Edit difference data
========================

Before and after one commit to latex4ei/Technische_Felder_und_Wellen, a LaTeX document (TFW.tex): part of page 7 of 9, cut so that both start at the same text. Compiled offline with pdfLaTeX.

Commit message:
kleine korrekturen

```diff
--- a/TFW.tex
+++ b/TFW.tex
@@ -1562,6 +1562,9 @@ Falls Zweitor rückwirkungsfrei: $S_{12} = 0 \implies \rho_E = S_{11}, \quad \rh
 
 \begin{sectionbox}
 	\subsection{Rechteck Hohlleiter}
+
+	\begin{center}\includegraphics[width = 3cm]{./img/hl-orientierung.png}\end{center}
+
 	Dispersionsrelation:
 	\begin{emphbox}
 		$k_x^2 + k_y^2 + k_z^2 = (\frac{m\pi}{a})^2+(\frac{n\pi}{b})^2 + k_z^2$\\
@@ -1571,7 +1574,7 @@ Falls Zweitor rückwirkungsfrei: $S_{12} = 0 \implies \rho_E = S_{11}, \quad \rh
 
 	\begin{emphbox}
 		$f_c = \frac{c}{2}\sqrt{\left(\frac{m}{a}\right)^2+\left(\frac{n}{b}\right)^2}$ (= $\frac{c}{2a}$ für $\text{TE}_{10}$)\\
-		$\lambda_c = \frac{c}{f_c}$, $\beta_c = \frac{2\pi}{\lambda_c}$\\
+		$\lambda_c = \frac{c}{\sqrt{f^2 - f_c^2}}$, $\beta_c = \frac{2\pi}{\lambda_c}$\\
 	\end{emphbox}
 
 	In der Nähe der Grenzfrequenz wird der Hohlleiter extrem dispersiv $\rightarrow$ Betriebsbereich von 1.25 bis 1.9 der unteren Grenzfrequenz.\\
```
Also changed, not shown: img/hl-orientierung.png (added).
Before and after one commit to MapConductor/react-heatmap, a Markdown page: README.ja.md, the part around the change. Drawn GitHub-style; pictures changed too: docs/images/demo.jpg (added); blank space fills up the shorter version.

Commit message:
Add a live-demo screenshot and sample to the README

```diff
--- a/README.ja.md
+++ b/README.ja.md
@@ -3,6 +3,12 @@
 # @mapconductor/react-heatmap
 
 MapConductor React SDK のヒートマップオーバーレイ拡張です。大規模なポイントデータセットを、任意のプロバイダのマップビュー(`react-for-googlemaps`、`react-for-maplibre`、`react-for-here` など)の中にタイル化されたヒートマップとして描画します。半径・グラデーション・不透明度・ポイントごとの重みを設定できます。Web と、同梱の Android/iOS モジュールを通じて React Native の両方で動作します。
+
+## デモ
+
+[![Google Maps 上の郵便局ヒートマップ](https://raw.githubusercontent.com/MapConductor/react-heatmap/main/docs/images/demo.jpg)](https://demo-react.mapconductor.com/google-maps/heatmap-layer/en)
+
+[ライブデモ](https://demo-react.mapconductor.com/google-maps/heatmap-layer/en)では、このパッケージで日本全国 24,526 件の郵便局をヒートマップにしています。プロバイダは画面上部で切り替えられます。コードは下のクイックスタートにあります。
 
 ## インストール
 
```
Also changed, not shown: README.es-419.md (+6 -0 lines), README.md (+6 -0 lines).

========================

Look over the entries for "implies", then copy every line that includes that string.

Answer to this problem
@@ -1562,6 +1562,9 @@ Falls Zweitor rückwirkungsfrei: $S_{12} = 0 \implies \rho_E = S_{11}, \quad \rh
@@ -1571,7 +1574,7 @@ Falls Zweitor rückwirkungsfrei: $S_{12} = 0 \implies \rho_E = S_{11}, \quad \rh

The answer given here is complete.